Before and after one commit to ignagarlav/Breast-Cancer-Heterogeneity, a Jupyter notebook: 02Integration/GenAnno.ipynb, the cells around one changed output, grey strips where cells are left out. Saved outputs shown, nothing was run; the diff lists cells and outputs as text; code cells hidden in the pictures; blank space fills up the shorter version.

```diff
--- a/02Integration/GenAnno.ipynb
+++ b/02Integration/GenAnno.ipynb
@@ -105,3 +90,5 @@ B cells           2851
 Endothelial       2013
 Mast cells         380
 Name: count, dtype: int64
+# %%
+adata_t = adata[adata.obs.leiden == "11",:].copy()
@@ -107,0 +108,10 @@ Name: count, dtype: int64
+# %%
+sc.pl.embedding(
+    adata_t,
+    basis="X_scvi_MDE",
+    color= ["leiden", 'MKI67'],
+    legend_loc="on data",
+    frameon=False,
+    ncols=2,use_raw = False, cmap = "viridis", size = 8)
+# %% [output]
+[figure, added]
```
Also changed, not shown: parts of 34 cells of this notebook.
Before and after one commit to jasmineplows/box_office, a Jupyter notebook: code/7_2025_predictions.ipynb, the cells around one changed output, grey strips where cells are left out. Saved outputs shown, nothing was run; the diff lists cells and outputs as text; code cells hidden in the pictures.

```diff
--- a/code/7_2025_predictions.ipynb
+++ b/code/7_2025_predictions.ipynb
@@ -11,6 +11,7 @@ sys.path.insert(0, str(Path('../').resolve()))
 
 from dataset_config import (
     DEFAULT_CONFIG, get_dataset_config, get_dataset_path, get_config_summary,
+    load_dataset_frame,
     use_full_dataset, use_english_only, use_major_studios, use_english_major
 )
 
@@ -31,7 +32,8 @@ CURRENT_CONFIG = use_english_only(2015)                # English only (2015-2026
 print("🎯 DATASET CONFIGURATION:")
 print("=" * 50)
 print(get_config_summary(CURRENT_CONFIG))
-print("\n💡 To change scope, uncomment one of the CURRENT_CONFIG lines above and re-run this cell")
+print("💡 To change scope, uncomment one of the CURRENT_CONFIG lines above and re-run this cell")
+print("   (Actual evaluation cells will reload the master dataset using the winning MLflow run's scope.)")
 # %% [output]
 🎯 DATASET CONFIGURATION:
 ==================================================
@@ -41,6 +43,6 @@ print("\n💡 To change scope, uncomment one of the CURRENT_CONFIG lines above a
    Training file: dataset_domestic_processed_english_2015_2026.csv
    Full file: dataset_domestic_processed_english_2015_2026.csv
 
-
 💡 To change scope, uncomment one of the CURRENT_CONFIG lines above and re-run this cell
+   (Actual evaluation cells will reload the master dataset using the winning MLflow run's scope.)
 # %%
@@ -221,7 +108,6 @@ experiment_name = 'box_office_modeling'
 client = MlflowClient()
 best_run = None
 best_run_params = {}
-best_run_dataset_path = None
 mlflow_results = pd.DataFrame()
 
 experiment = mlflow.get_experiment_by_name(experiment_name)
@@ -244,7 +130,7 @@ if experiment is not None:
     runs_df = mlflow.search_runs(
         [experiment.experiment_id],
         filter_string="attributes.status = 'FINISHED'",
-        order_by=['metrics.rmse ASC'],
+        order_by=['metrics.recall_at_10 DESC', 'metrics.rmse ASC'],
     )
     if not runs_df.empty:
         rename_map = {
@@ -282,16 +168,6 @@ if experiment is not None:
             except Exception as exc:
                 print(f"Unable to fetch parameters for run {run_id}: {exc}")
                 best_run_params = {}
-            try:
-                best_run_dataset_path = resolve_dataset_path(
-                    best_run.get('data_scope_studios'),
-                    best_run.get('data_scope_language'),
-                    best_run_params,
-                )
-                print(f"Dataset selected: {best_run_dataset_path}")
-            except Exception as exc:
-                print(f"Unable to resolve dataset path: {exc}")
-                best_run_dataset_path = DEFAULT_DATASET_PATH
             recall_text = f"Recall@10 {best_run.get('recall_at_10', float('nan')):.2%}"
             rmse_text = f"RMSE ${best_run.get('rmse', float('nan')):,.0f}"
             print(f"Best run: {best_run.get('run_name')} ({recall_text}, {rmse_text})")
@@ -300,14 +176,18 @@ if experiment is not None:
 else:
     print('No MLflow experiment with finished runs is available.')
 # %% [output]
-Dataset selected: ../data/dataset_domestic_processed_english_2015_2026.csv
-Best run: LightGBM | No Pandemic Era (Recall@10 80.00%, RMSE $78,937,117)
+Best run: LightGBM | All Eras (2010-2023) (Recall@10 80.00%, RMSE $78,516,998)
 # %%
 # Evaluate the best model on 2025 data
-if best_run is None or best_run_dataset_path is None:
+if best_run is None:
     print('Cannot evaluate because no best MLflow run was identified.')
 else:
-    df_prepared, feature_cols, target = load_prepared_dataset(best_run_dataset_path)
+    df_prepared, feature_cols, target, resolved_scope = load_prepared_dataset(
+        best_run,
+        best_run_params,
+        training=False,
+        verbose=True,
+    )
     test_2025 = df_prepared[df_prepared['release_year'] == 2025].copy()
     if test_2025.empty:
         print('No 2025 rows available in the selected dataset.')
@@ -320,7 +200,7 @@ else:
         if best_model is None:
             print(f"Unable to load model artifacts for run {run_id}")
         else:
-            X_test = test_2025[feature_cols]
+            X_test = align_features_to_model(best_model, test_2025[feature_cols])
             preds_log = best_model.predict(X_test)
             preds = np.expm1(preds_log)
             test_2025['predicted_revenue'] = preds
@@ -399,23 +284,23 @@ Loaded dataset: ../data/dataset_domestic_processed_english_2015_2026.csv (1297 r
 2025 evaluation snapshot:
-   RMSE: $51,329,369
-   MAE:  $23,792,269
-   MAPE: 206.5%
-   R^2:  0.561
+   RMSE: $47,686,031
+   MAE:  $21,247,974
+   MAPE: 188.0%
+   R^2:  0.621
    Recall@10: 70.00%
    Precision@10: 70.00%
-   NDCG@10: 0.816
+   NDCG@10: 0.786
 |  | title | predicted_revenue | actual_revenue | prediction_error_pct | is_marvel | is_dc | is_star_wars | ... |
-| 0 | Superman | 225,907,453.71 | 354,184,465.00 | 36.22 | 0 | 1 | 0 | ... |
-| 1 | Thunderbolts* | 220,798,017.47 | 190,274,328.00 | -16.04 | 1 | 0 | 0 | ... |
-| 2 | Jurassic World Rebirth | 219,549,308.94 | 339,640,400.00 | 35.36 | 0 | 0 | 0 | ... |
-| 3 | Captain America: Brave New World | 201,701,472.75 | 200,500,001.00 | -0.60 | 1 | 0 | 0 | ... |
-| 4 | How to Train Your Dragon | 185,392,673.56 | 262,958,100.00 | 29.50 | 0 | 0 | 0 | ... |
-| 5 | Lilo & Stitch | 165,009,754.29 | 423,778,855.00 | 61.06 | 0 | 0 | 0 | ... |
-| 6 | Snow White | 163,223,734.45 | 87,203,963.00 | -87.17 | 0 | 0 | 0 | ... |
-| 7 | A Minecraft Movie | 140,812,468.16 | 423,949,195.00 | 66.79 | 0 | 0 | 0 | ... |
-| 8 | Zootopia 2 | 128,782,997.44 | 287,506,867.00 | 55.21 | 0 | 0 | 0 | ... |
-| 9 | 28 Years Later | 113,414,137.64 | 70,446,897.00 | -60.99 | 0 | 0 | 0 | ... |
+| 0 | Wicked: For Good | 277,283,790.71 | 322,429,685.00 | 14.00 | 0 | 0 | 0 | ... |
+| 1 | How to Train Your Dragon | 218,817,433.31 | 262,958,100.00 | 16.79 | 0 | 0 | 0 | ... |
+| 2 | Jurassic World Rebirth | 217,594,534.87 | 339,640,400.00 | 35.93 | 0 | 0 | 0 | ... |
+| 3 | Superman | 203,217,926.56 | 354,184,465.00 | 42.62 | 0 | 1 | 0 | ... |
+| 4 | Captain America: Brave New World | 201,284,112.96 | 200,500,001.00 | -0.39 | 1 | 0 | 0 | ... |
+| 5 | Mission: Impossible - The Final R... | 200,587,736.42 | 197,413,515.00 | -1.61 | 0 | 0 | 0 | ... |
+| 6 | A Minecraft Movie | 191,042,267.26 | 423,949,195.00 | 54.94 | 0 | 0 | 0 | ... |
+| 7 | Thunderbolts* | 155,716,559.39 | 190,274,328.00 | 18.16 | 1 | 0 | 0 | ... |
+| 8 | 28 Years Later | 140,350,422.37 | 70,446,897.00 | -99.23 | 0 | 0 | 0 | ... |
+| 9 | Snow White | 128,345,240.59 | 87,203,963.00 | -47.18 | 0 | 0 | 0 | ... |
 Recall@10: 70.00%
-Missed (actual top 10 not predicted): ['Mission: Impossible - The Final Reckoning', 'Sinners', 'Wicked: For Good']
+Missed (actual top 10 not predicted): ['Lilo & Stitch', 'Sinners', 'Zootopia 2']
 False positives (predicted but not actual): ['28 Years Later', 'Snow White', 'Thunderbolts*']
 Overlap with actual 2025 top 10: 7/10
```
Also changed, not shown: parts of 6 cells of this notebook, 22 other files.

**WHAT YOU ARE ASKED TO DO**
Tally the lines of the records that contain the word "lists", then give only the tally.

**ANSWER SPACE**
2